(Exercise goal) Go line by line through the entries and show those that hold the string "article".

(Provided entries)

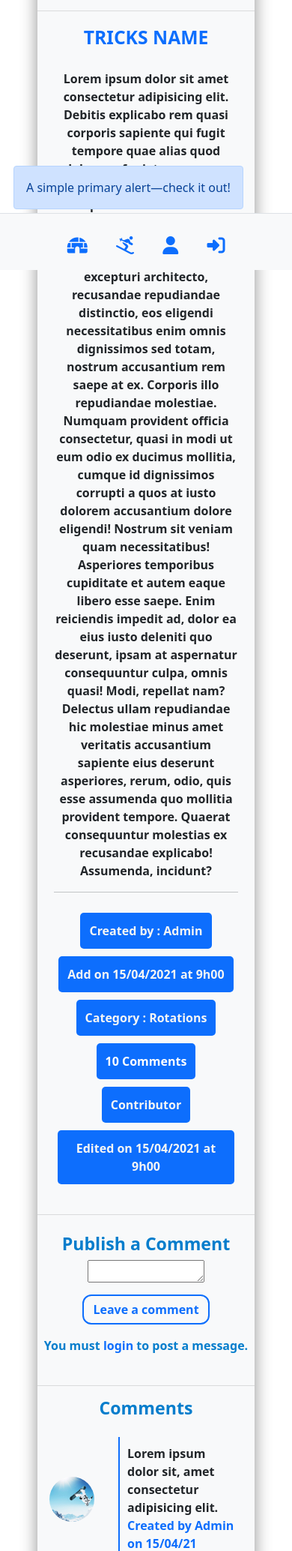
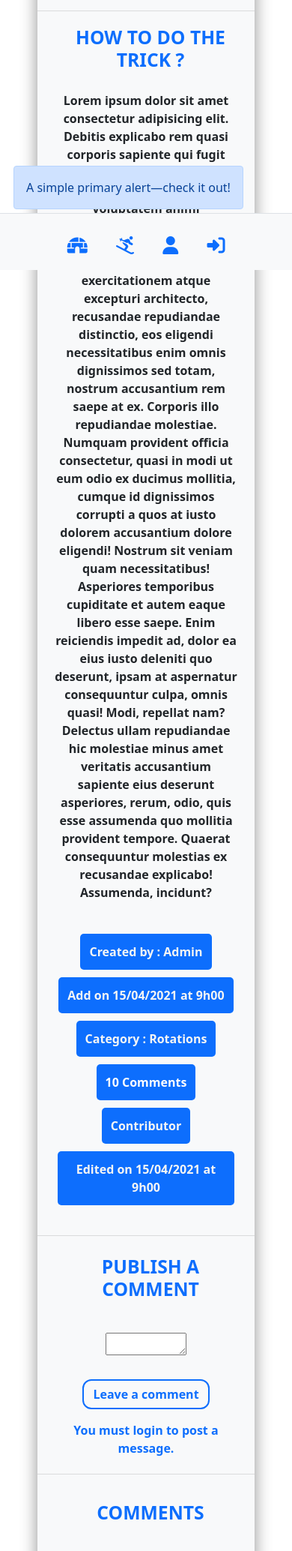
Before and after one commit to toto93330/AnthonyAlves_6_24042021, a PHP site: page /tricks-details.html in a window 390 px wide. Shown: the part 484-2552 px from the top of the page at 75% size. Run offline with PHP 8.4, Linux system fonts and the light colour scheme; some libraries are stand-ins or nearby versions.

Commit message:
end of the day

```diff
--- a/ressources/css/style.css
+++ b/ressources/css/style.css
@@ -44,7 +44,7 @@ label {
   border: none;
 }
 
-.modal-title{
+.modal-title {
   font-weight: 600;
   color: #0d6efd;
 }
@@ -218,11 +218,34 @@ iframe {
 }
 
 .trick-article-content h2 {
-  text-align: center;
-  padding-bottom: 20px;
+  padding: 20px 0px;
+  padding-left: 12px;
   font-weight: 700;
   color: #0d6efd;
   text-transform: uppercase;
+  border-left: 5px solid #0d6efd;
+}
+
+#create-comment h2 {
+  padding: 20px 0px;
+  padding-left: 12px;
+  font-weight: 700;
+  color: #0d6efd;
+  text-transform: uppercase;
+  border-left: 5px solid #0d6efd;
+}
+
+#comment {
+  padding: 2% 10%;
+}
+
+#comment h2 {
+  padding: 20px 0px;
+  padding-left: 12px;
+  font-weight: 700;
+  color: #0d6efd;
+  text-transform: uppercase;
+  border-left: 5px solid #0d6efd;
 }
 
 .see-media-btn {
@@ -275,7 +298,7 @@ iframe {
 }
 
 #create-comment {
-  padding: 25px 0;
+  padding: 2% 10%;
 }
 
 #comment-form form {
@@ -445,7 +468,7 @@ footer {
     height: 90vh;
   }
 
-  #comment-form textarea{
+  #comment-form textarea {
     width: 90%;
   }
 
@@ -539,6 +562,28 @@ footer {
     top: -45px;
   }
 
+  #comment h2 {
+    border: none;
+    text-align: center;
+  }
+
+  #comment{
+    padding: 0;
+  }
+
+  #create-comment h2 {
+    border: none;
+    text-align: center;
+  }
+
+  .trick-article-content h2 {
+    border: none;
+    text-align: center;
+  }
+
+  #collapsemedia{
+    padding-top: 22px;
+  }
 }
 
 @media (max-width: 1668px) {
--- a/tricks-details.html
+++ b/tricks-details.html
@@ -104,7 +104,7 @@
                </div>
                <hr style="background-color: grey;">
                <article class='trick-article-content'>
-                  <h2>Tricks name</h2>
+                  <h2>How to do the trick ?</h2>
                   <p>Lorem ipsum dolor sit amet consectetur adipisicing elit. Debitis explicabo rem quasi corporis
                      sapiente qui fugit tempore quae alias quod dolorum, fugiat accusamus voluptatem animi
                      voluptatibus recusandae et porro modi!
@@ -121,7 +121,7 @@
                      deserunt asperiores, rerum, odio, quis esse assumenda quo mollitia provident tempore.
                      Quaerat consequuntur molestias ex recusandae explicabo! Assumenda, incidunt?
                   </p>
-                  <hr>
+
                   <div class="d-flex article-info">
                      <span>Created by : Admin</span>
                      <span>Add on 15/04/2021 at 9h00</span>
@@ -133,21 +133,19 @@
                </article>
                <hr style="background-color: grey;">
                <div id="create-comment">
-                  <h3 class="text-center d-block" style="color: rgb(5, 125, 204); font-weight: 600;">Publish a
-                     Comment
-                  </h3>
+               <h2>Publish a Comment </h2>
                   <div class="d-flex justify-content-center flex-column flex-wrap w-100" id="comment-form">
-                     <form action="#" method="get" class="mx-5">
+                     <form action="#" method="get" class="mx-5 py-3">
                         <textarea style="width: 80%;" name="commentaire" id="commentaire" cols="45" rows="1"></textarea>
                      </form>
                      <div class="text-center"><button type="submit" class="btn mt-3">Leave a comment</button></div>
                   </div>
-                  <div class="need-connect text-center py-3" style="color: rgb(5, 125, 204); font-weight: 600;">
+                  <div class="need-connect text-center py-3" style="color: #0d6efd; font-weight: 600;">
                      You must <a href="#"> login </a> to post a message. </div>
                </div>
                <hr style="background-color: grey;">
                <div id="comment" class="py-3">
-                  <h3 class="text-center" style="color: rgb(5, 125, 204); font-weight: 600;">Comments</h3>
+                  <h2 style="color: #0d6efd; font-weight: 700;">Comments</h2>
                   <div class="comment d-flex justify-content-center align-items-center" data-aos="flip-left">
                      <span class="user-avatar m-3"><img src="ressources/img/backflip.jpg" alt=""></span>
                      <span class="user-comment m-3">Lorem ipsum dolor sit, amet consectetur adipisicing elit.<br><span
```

(Answer space)
 .trick-article-content h2 {
+  .trick-article-content h2 {
                <article class='trick-article-content'>
                   <div class="d-flex article-info">
                </article>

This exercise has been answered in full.